__EXERCISE MATERIALS__:
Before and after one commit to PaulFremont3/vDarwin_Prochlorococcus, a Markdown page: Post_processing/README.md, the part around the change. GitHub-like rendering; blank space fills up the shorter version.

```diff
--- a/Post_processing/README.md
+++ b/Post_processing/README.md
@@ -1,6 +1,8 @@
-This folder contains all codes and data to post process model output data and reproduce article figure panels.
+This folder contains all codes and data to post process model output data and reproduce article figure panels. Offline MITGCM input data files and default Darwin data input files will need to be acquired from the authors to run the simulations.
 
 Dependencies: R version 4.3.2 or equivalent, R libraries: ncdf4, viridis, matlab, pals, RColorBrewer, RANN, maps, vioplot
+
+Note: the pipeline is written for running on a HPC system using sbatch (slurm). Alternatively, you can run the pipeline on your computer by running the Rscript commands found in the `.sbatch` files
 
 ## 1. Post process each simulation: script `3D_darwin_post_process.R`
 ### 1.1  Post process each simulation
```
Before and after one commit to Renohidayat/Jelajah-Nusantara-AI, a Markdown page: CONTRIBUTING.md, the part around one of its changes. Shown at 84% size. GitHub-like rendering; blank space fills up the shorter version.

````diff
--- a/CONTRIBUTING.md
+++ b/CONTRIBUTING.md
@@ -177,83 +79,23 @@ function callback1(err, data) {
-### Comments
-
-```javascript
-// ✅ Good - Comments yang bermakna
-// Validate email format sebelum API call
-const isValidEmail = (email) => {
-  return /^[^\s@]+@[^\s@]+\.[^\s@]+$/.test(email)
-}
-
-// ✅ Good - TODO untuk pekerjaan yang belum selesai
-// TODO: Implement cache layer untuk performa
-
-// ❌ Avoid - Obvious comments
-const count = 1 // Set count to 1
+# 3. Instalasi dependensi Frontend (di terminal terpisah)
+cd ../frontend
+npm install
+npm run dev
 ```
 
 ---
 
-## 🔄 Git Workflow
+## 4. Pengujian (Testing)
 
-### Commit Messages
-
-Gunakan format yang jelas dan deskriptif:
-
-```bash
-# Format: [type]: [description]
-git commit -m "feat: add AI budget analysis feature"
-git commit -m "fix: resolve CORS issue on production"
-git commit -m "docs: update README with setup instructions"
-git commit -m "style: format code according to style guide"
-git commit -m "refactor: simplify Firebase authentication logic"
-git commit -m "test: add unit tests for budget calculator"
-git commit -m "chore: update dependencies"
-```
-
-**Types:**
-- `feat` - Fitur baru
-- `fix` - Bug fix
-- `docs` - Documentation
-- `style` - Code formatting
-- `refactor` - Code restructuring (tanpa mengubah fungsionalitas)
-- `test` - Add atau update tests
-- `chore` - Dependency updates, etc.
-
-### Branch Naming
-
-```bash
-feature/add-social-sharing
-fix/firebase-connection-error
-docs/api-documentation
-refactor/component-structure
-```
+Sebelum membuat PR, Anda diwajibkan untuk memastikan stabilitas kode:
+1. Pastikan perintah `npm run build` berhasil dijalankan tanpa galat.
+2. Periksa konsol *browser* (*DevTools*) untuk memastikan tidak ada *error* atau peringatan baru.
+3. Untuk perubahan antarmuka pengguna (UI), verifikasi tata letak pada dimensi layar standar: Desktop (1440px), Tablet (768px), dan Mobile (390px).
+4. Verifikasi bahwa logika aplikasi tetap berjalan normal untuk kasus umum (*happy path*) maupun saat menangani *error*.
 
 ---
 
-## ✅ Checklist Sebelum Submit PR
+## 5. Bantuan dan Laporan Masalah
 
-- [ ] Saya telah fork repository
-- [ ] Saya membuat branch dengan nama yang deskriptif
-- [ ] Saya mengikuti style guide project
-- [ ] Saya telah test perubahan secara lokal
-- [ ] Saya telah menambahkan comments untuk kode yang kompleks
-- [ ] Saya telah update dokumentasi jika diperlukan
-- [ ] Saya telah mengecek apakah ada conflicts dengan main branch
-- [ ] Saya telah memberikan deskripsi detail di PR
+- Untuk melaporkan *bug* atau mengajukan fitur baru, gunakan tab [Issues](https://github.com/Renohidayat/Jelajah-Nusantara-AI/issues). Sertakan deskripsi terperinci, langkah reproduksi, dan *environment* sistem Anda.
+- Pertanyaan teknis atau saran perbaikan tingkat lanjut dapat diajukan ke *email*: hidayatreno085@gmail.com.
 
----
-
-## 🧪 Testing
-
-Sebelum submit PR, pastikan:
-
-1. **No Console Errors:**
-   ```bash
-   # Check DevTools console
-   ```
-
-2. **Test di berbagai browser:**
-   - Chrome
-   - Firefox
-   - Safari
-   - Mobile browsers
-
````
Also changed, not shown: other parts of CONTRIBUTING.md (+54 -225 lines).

__WORK ITEM__: All records above must be printed again, exactly.

__RESPONSE TO THIS TASK__:
Before and after one commit to PaulFremont3/vDarwin_Prochlorococcus, a Markdown page: Post_processing/README.md, the part around the change. GitHub-like rendering; blank space fills up the shorter version.

```diff
--- a/Post_processing/README.md
+++ b/Post_processing/README.md
@@ -1,6 +1,8 @@
-This folder contains all codes and data to post process model output data and reproduce article figure panels.
+This folder contains all codes and data to post process model output data and reproduce article figure panels. Offline MITGCM input data files and default Darwin data input files will need to be acquired from the authors to run the simulations.
 
 Dependencies: R version 4.3.2 or equivalent, R libraries: ncdf4, viridis, matlab, pals, RColorBrewer, RANN, maps, vioplot
+
+Note: the pipeline is written for running on a HPC system using sbatch (slurm). Alternatively, you can run the pipeline on your computer by running the Rscript commands found in the `.sbatch` files
 
 ## 1. Post process each simulation: script `3D_darwin_post_process.R`
 ### 1.1  Post process each simulation
```
Before and after one commit to Renohidayat/Jelajah-Nusantara-AI, a Markdown page: CONTRIBUTING.md, the part around one of its changes. Shown at 84% size. GitHub-like rendering; blank space fills up the shorter version.

````diff
--- a/CONTRIBUTING.md
+++ b/CONTRIBUTING.md
@@ -177,83 +79,23 @@ function callback1(err, data) {
-### Comments
-
-```javascript
-// ✅ Good - Comments yang bermakna
-// Validate email format sebelum API call
-const isValidEmail = (email) => {
-  return /^[^\s@]+@[^\s@]+\.[^\s@]+$/.test(email)
-}
-
-// ✅ Good - TODO untuk pekerjaan yang belum selesai
-// TODO: Implement cache layer untuk performa
-
-// ❌ Avoid - Obvious comments
-const count = 1 // Set count to 1
+# 3. Instalasi dependensi Frontend (di terminal terpisah)
+cd ../frontend
+npm install
+npm run dev
 ```
 
 ---
 
-## 🔄 Git Workflow
+## 4. Pengujian (Testing)
 
-### Commit Messages
-
-Gunakan format yang jelas dan deskriptif:
-
-```bash
-# Format: [type]: [description]
-git commit -m "feat: add AI budget analysis feature"
-git commit -m "fix: resolve CORS issue on production"
-git commit -m "docs: update README with setup instructions"
-git commit -m "style: format code according to style guide"
-git commit -m "refactor: simplify Firebase authentication logic"
-git commit -m "test: add unit tests for budget calculator"
-git commit -m "chore: update dependencies"
-```
-
-**Types:**
-- `feat` - Fitur baru
-- `fix` - Bug fix
-- `docs` - Documentation
-- `style` - Code formatting
-- `refactor` - Code restructuring (tanpa mengubah fungsionalitas)
-- `test` - Add atau update tests
-- `chore` - Dependency updates, etc.
-
-### Branch Naming
-
-```bash
-feature/add-social-sharing
-fix/firebase-connection-error
-docs/api-documentation
-refactor/component-structure
-```
+Sebelum membuat PR, Anda diwajibkan untuk memastikan stabilitas kode:
+1. Pastikan perintah `npm run build` berhasil dijalankan tanpa galat.
+2. Periksa konsol *browser* (*DevTools*) untuk memastikan tidak ada *error* atau peringatan baru.
+3. Untuk perubahan antarmuka pengguna (UI), verifikasi tata letak pada dimensi layar standar: Desktop (1440px), Tablet (768px), dan Mobile (390px).
+4. Verifikasi bahwa logika aplikasi tetap berjalan normal untuk kasus umum (*happy path*) maupun saat menangani *error*.
 
 ---
 
-## ✅ Checklist Sebelum Submit PR
+## 5. Bantuan dan Laporan Masalah
 
-- [ ] Saya telah fork repository
-- [ ] Saya membuat branch dengan nama yang deskriptif
-- [ ] Saya mengikuti style guide project
-- [ ] Saya telah test perubahan secara lokal
-- [ ] Saya telah menambahkan comments untuk kode yang kompleks
-- [ ] Saya telah update dokumentasi jika diperlukan
-- [ ] Saya telah mengecek apakah ada conflicts dengan main branch
-- [ ] Saya telah memberikan deskripsi detail di PR
+- Untuk melaporkan *bug* atau mengajukan fitur baru, gunakan tab [Issues](https://github.com/Renohidayat/Jelajah-Nusantara-AI/issues). Sertakan deskripsi terperinci, langkah reproduksi, dan *environment* sistem Anda.
+- Pertanyaan teknis atau saran perbaikan tingkat lanjut dapat diajukan ke *email*: hidayatreno085@gmail.com.
 
----
-
-## 🧪 Testing
-
-Sebelum submit PR, pastikan:
-
-1. **No Console Errors:**
-   ```bash
-   # Check DevTools console
-   ```
-
-2. **Test di berbagai browser:**
-   - Chrome
-   - Firefox
-   - Safari
-   - Mobile browsers
-
````
Also changed, not shown: other parts of CONTRIBUTING.md (+54 -225 lines).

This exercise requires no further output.